### WHAT THE TASK REQUIRES:
Copy each line of the entries below that contains the string "pull".
--------
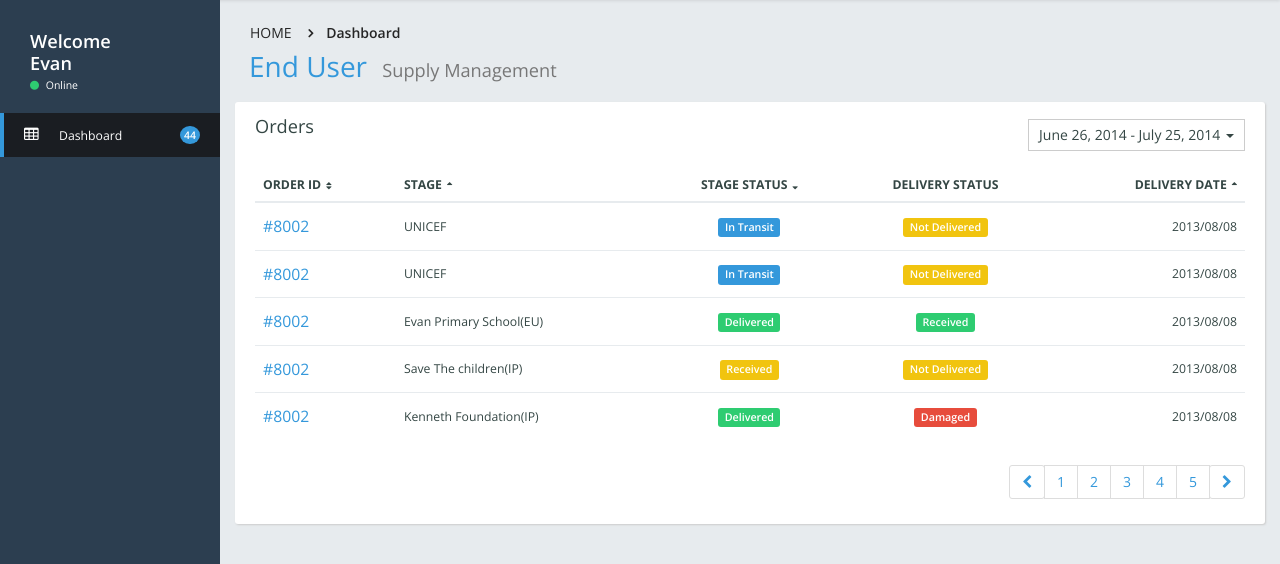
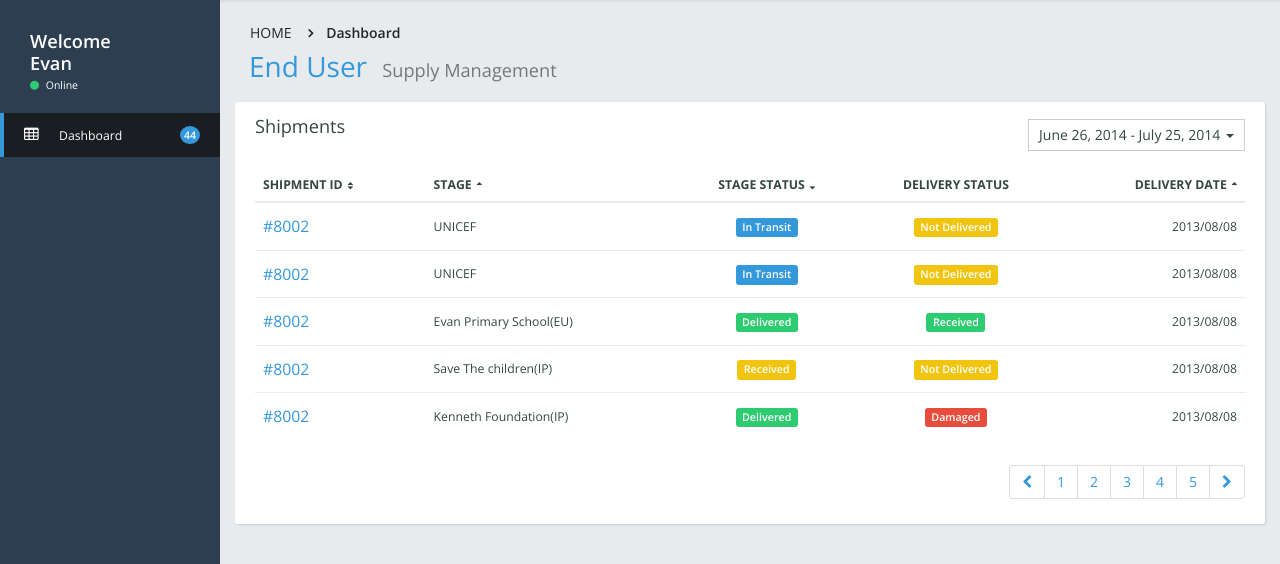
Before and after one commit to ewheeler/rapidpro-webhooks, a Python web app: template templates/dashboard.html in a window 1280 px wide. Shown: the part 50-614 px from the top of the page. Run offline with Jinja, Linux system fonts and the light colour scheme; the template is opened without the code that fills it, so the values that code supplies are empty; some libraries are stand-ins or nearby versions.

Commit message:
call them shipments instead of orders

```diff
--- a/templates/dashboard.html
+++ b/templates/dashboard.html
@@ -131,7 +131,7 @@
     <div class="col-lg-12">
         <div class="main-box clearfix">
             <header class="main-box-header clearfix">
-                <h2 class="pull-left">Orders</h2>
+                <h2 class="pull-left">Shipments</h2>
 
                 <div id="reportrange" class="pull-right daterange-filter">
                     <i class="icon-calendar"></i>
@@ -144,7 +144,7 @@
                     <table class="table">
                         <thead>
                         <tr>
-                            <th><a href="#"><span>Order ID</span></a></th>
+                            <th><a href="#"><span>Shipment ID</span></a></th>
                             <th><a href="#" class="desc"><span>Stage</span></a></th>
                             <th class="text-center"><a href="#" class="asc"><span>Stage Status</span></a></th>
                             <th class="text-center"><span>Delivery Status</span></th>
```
--------
### FINISHED TASK:
-                <h2 class="pull-left">Orders</h2>
+                <h2 class="pull-left">Shipments</h2>
                 <div id="reportrange" class="pull-right daterange-filter">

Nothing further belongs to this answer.